### Goal of the exercise
Whenever a line in this data holds the word "commit", report that line in full.

### Data under study
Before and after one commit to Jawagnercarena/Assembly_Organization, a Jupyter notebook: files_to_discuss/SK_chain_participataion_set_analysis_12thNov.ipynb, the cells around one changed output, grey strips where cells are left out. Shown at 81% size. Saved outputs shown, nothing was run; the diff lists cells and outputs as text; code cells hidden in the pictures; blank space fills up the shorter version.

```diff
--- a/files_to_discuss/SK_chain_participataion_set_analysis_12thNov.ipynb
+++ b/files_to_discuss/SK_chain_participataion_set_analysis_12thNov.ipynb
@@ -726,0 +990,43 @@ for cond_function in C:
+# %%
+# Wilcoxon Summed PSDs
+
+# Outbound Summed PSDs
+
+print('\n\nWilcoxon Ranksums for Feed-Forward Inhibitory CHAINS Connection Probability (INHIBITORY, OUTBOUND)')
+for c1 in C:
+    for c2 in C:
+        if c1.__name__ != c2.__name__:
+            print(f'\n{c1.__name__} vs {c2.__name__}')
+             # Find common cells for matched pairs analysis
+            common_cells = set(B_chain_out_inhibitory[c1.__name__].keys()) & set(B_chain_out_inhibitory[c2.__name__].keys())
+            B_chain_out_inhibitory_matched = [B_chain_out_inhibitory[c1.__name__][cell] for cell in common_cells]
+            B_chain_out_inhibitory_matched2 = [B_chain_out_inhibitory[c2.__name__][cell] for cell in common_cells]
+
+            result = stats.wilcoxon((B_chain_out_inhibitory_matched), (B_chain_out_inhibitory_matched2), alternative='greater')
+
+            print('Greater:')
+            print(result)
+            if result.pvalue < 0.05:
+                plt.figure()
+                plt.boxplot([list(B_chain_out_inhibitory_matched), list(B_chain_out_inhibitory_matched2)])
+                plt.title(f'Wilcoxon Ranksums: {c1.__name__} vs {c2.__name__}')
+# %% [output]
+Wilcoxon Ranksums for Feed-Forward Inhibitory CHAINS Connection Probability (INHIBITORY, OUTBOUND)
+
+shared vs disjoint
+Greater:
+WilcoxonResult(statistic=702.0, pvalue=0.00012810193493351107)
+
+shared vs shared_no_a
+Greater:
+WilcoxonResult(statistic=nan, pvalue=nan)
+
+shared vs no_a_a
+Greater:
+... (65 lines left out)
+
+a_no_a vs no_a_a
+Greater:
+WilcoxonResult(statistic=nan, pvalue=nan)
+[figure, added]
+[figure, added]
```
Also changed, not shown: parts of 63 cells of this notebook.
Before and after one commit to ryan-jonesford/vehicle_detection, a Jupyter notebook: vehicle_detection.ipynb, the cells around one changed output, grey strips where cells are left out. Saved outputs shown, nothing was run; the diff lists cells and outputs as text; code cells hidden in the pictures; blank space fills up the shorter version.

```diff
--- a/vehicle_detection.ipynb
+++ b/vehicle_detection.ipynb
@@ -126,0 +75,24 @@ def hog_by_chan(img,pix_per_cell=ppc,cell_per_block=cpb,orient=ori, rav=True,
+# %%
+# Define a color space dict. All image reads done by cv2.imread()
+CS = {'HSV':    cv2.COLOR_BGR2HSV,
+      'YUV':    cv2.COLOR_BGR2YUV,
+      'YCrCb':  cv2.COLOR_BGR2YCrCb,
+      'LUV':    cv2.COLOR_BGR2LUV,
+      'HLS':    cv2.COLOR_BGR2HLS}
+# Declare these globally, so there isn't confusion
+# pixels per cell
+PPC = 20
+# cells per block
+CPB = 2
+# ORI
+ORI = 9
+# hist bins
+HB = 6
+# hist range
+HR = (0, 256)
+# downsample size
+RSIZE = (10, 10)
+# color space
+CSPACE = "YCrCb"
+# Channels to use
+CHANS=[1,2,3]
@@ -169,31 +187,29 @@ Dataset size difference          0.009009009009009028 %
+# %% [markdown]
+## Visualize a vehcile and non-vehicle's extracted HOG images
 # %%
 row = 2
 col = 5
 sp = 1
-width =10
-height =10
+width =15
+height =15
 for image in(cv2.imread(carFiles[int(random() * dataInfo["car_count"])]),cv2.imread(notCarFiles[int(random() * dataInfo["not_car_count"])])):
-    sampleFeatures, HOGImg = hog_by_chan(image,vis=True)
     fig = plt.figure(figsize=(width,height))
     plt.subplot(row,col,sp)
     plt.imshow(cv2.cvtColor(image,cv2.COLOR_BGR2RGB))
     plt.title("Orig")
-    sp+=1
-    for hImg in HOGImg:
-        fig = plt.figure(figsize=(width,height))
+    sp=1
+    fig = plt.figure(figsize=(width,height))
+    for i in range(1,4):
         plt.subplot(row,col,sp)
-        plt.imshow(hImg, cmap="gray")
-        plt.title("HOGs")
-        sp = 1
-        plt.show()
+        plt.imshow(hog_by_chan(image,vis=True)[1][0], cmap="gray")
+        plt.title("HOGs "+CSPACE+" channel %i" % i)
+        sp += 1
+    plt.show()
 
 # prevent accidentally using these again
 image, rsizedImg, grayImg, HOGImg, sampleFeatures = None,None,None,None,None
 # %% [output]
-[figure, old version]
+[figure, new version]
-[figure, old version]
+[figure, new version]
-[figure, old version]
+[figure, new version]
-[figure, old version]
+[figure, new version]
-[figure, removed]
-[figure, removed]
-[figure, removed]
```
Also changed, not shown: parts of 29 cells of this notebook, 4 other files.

### Answer area
Before and after one commit to Jawagnercarena/Assembly_Organization, a Jupyter notebook: files_to_discuss/SK_chain_participataion_set_analysis_12thNov.ipynb, the cells around one changed output, grey strips where cells are left out. Shown at 81% size. Saved outputs shown, nothing was run; the diff lists cells and outputs as text; code cells hidden in the pictures; blank space fills up the shorter version.
Before and after one commit to ryan-jonesford/vehicle_detection, a Jupyter notebook: vehicle_detection.ipynb, the cells around one changed output, grey strips where cells are left out. Saved outputs shown, nothing was run; the diff lists cells and outputs as text; code cells hidden in the pictures; blank space fills up the shorter version.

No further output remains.